Contributor(s)Prison Insider

Daily life

Medical personnel depends on the General Direction of the Penitentiary System (DGSP).

The DGSP has not implemented an integrated medical treatment programme.

Each prison has an infirmary.Some are administered by a qualified medical person,and others by an inmate with medical experience. In the prisons most affected by over-population, inmates occupy the spaces designated for patients.

There is limited access to medication. The infirmaries only have basic supplies such as analgesics, antipyretics and anti-diarrhea drugs.

The number of medical staff is insufficient and as a result they must provide their services to several prisons in the region. They are only able to handle emergencies or serious cases.

In 2013, inmates from the “Los Jocotes” Preventive Detention Centre filed a complaint to the Human Rights Ombudsman Office (Procuraduría de Derechos Humanos, PDH) for having contracted scabies. When the PDH inspected the centre in May 2014, the medical staff reported that 50% of inmates (almost 350 people) were affected by the condition, caused mainly by the lack of hygiene and a large over-population.

In its 2014 report, the PDH expressed its concern about the situation of inmates suffering from HIV/AIDS. It pointed out that judges are late in permitting transfers to hospitals, thereby endangering the life of patients who usually do not have access to proper medical treatment.

The DGSP has not established any inter-institutional protocols for hospital treatment, so the transfer of patients from prisons to hospitals is complicated.

On 10 March 2015, a grenade exploded near the San Juan de Dios General Hospital killing one person and injuring 27.
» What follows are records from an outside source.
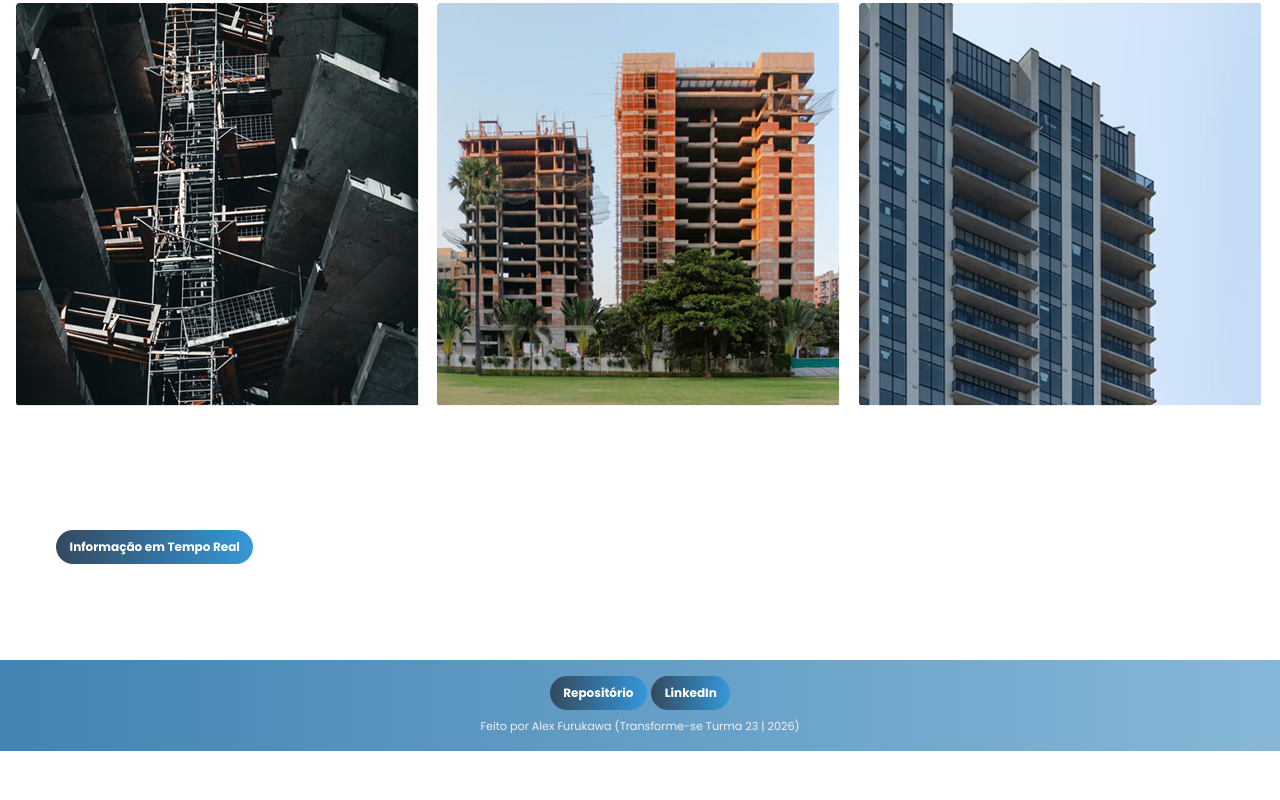
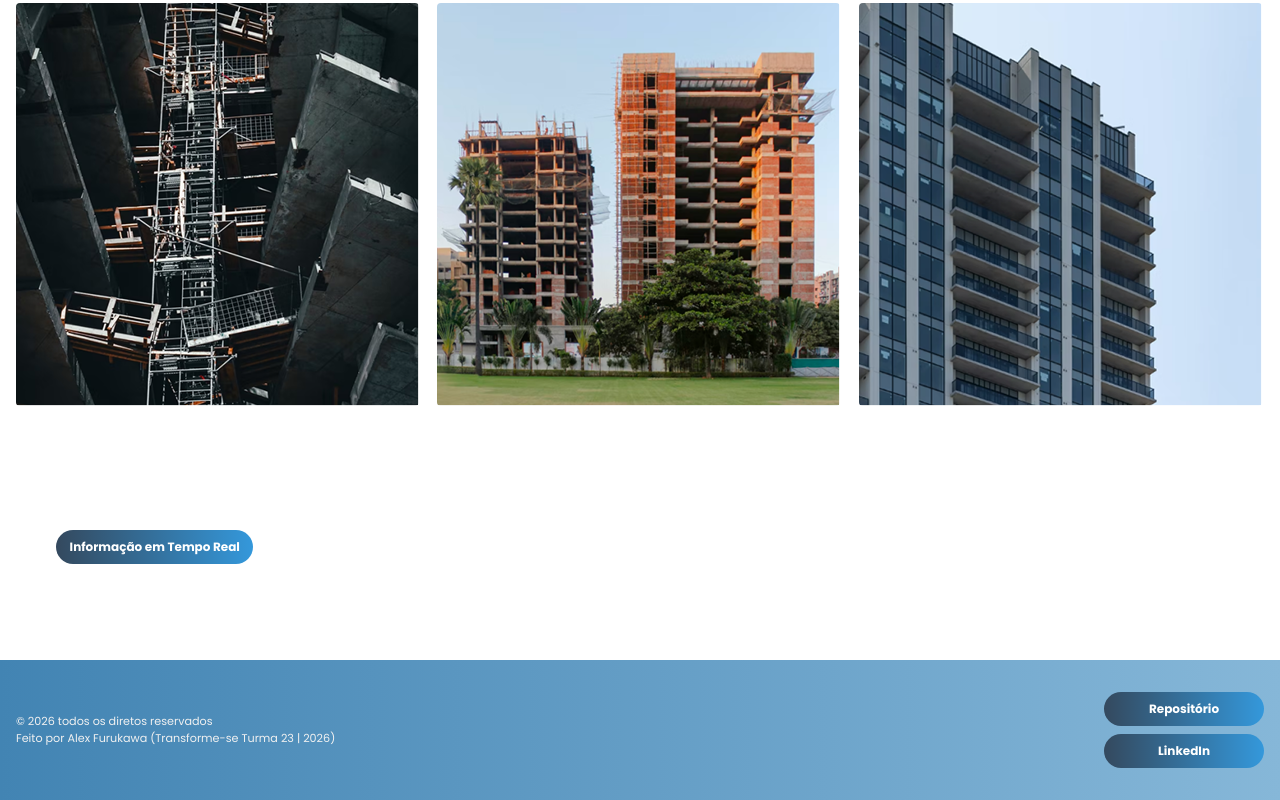
Before and after one commit to dev-corvus/acqua-project, a plain HTML site: page index.html in a window 1280 px wide. Shown: the part 1325-2125 px from the top of the page. Before the commit the page ends 2076 px from the top, so only its background shows below. Drawn offline with Linux system fonts and the light colour scheme; no server answers.

Commit message:
feat(footer): enhance footer layout and styling; add current year display

```diff
--- a/index.html
+++ b/index.html
@@ -86,7 +86,10 @@
             <a href="https://github.com/dev-corvus/acqua-project">Repositório</a>
             <a href="https://linkedin.com/in/lexkawa/">LinkedIn</a>
         </nav>
-        <p>Feito por Alex Furukawa (Transforme-se Turma 23 | 2026)</p>
+        <div class="footer-container">
+            <p>&copy; <span id="this-year"></span> todos os diretos reservados </p>
+            <p>Feito por Alex Furukawa (Transforme-se Turma 23 | 2026)</p>
+        </div>
     </footer>
 
     <script src="script.js"></script>
--- a/script.js
+++ b/script.js
@@ -69,3 +69,10 @@ async function fetchNews() {
 }
 
 fetchNews();
+
+const thisYear = document.querySelector("#this-year");
+
+const date = new Date();
+const year = date.getFullYear();
+
+thisYear.textContent = year;
--- a/style.css
+++ b/style.css
@@ -155,7 +155,7 @@ input {
     cursor: pointer;
 }
 
-button:hover, .card-news a:hover {
+button:hover, .card-news a:hover, footer a:hover{
     background: var(--cor-gradiente-hover);
 }
 
@@ -231,7 +231,7 @@ img {
 
 .list-news {
     display: grid;
-    grid-template-columns: repeat(auto-fit, minmax(15.625rem, 1fr)); /* deixa responsivo */
+    grid-template-columns: repeat(auto-fit, minmax(18rem, 1fr)); /* deixa responsivo */
     gap: 1rem;
 }
 
@@ -263,6 +263,7 @@ img {
     flex-direction: column;
     padding: 1.25rem;
     color: #666;
+    flex: 1;
 }
 
 .card-news span {
@@ -290,11 +291,11 @@ img {
 footer {
     background: var(--cor-gradiente-hover);
     color: var(--cor-primaria);
-    padding: 1rem;
+    padding: 2rem 1rem;
     gap: 0.5rem;
     display: flex;
     flex-direction: column;
-    align-items: center;
+    text-align: center;
     justify-content: center;
 }
 
@@ -325,4 +326,30 @@ footer p {
     .container {
         display: flex;
     }
+
+    footer {
+        display: flex;
+        flex-direction: row-reverse;
+        justify-content: space-between;
+        align-items: center;
+    }
+
+    footer nav {
+        display: flex;
+        flex-direction: column;
+        align-items: flex-end;
+        text-align: center;
+        gap: 0.5rem;
+    }
+
+    footer a {
+        min-width: 10rem;
+    }
+
+    .footer-container {
+        display: flex;
+        flex-direction: column;
+        align-items: flex-start;
+        text-align: left;
+    }
 }
```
Following this incident, the authorities announced that a million quetzales ($13,490 US) would be made available for establishing two clinics: at the Granja Penal El Pavón and at the Zone 18 Preventive Detention Centre.The PDH conducted a visit on 25 May 2015 and reported that the new clinics do not meet standards. The DGSP went ahead and bought paint, two stretchers, two computers and some lab equipment “which is not being used because there is no lab staff”*1. There is one on-call physician, the others left after the opening because of the lack of medication and supplies. The DGSP’s promises of “clinics with three specialist doctors, one surgeon, one lab personnel, two on-call physicians and one nurse *”2 have not been kept. A few months later, the operational assistant-director for the DGSP cancelled the two clinics and ordered that prisoners be transferred to public hospitals.

Two clinics specialised in treating prisoners with HIV/AIDS were opened in October 2015 in the Granja Penal El Pavón and the Female Orientation Centre (Centro de Orientación Femenina, COF) prison facilities. This project was the result of the collaborative efforts of the DGSP with the Humanist Institute for Development Cooperation (Instituto Humanista de Cooperación para el Desarrollo, HIVOS) and the Ministry of Public Health and Social Assistance. The PDH has asked the authorities to supply medications and the necessary staff to ensure that the clinics provide a satisfactory service3.

  1. Human Rights Section of the Office of the Prosecutor, 2015 Detailed Annual Report, pp. 209-210 

  2. Ibid. 

  3. Ibid.